» Exercise directions
Which lines below hold the word "appBar"? Report each one.

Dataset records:
#####

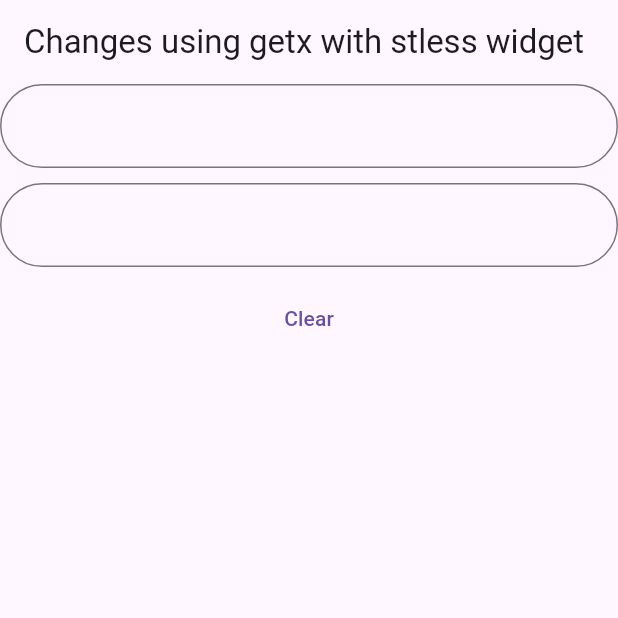
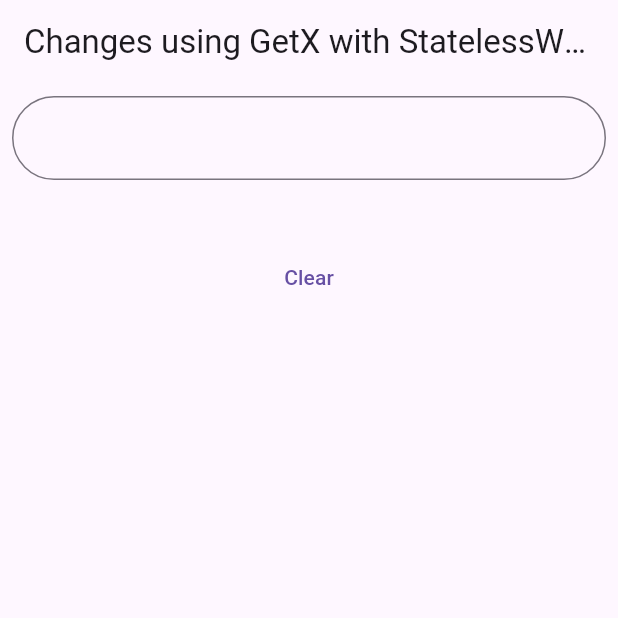
Before and after one commit to NeelHGohel/SEM-5, a Flutter app: the screen it shows after launch, after a tap on "Clear", on a phone screen of 412 x 824 dp, the top half of it. Run offline on Flutter 3.47's test engine with Material 3 defaults, Android fonts, the light colour scheme and no system bars; our stand-ins replace get, sqflite; accounts and stored records are empty; project files that could hold a hidden picture were left out.

Commit message:
25-06-2025

```diff
--- a/adv_flutter_labs/lib/lab_06/change_string_real_time.dart
+++ b/adv_flutter_labs/lib/lab_06/change_string_real_time.dart
@@ -1,44 +1,49 @@
+import 'package:flutter/material.dart';
 import 'package:get/get.dart';
 
-import '../utils/import_export.dart';
+class Controller extends GetxController {
+  var name = "".obs;
+  TextEditingController nameController = TextEditingController();
+}
 
 class ChangeStringRealTime extends StatelessWidget {
   ChangeStringRealTime({super.key});
-  RxString name = "".obs;
-  TextEditingController nameController = TextEditingController();
+
+  final Controller controller = Get.put(Controller());
+
   @override
   Widget build(BuildContext context) {
     return Scaffold(
-      appBar: AppBar(title: Text("Changes using getx with stless widget")),
-      body: Column(
+      appBar: AppBar(title: Text("Changes using GetX with StatelessWidget")),
+      body: Padding(
+        padding: const EdgeInsets.all(8.0),
+        child: Column(
           children: [
             TextFormField(
-            controller: nameController,
+              controller: controller.nameController,
               decoration: InputDecoration(
                 border: OutlineInputBorder(
                   borderRadius: BorderRadius.circular(30),
                 ),
               ),
+              onChanged: (value) {
+                controller.name.value = value;
+              },
             ),
             SizedBox(height: 10),
-
-          TextField(
-            decoration: InputDecoration(
-              border: OutlineInputBorder(
-                borderRadius: BorderRadius.circular(30),
-              ),
-            ),
-          ),
+            Obx(() => Text("${controller.name.value}")),
 
             SizedBox(height: 10),
             TextButton(
               onPressed: () {
-              nameController.text = "";
+                controller.nameController.clear();
+                controller.name.value = "";
               },
               child: Text("Clear"),
             ),
           ],
         ),
+      ),
     );
   }
 }
```
Lines whose indentation alone changed are shown as unchanged.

#####

» Task answer
-      appBar: AppBar(title: Text("Changes using getx with stless widget")),
+      appBar: AppBar(title: Text("Changes using GetX with StatelessWidget")),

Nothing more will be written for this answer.